Directions: How many lines of the entries below contain the string "container"? State the number alone.

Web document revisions
BEGIN

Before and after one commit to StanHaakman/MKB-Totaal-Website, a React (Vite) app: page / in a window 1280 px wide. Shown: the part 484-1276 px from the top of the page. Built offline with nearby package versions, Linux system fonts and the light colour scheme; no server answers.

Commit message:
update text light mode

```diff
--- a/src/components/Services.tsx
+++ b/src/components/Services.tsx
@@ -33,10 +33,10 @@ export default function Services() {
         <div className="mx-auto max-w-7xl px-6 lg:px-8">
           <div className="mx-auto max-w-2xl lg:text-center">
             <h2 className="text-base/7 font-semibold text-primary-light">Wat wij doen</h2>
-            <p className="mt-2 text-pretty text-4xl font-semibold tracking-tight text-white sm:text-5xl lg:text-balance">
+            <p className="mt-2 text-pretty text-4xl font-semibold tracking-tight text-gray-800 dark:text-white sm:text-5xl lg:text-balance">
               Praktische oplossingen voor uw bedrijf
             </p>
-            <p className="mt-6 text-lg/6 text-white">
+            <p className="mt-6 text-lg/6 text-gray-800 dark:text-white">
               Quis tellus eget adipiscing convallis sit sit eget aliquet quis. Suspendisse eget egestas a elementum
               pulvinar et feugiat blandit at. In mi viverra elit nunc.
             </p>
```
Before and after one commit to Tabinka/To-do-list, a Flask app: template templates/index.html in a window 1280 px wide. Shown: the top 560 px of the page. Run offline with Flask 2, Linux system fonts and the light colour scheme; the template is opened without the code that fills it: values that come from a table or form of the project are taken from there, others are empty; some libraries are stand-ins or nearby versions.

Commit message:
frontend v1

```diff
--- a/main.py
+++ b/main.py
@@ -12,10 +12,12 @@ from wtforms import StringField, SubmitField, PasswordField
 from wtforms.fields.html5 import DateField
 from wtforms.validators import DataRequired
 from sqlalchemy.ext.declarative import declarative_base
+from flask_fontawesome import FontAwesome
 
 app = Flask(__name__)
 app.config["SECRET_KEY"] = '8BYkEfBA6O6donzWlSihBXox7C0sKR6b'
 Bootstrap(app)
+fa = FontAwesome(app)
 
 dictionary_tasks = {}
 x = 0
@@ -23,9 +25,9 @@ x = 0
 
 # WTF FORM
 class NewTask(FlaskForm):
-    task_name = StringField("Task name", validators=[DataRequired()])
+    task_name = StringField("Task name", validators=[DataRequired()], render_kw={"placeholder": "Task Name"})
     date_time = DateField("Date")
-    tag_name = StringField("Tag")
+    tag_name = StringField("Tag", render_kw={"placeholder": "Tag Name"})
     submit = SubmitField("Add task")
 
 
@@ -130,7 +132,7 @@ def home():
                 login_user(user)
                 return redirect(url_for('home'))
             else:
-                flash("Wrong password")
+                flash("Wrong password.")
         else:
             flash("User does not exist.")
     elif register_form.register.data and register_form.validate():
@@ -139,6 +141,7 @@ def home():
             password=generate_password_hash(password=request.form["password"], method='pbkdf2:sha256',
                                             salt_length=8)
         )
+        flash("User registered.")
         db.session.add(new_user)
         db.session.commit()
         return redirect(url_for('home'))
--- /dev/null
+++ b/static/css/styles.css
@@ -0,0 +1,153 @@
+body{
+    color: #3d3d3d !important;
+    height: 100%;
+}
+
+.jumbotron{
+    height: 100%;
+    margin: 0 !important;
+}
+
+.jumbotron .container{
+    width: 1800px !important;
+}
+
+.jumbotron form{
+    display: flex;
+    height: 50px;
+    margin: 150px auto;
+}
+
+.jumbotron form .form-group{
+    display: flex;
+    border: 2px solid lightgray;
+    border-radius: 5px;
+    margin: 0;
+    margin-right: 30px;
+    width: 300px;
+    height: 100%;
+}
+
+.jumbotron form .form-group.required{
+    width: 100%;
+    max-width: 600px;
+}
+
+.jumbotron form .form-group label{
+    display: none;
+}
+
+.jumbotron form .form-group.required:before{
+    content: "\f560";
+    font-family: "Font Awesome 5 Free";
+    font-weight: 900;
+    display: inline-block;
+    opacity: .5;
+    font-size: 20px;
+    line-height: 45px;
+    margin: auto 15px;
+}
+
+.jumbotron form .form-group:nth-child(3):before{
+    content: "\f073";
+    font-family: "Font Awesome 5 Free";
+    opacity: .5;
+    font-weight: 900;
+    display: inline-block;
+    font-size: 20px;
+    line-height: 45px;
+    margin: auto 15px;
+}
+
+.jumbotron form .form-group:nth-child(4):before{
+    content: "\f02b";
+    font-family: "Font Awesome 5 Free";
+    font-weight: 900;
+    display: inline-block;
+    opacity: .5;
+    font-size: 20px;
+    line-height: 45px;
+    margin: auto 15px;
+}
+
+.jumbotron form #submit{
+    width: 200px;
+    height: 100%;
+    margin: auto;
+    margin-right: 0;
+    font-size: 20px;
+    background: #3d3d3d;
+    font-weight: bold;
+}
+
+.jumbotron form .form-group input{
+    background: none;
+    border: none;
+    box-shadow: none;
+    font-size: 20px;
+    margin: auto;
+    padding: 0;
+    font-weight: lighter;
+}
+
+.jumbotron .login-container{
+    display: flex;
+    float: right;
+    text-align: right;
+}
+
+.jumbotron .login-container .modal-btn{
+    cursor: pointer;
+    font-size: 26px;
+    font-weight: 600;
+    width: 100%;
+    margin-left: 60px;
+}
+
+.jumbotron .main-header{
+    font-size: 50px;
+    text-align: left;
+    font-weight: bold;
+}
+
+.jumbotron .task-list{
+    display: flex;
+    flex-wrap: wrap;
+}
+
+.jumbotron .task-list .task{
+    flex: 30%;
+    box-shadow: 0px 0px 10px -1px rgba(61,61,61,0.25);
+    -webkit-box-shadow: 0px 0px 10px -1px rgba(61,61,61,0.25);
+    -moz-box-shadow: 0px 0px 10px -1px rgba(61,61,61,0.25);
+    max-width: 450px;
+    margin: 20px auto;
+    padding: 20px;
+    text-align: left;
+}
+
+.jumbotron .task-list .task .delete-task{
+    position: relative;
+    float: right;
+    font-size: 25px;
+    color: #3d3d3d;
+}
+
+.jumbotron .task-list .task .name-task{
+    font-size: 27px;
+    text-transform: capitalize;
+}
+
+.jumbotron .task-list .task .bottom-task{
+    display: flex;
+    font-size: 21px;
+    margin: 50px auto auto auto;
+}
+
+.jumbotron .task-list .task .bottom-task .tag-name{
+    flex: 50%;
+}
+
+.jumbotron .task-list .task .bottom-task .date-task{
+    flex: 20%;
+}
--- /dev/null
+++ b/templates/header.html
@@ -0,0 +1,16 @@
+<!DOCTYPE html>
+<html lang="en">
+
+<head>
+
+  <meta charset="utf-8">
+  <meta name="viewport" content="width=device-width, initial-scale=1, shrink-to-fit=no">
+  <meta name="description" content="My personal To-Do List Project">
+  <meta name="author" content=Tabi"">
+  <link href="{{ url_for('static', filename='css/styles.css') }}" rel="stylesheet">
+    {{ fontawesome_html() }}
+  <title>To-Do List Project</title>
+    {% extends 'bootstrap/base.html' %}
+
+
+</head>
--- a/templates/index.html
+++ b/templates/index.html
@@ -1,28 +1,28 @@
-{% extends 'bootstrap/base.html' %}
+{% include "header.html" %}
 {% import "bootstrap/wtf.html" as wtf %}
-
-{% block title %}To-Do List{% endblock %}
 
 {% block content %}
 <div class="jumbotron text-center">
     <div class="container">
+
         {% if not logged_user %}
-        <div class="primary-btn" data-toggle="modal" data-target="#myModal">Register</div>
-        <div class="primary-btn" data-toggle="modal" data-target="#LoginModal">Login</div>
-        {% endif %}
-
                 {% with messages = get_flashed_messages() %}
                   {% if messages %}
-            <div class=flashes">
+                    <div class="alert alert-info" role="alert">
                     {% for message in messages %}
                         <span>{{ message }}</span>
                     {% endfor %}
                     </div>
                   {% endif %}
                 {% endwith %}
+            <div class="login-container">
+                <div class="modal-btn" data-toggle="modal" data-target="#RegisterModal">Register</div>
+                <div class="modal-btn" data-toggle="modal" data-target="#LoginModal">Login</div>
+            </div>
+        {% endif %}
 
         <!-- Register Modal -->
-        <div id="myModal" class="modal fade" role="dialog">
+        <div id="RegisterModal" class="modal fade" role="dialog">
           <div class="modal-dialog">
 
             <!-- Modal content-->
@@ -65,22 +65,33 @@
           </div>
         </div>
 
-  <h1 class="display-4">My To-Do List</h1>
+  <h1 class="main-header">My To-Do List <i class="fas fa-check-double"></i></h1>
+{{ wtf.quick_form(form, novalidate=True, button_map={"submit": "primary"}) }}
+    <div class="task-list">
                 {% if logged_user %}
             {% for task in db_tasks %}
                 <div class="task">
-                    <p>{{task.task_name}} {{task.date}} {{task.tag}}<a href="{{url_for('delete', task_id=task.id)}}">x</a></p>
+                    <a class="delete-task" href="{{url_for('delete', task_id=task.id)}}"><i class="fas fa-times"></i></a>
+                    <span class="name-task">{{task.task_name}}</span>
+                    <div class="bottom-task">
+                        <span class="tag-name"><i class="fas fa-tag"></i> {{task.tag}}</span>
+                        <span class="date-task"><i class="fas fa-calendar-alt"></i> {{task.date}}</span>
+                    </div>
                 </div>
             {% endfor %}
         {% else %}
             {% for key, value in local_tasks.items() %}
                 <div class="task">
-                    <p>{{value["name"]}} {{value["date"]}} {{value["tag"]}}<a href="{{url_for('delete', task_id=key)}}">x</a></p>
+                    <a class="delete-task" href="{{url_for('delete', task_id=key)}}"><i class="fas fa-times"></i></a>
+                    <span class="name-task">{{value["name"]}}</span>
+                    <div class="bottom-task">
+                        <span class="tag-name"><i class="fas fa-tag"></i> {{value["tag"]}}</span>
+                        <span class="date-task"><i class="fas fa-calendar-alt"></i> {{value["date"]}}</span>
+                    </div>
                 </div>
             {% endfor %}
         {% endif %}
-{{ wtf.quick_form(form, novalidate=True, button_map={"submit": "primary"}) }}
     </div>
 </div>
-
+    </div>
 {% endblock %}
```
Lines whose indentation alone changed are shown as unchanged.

END

Expected output: 5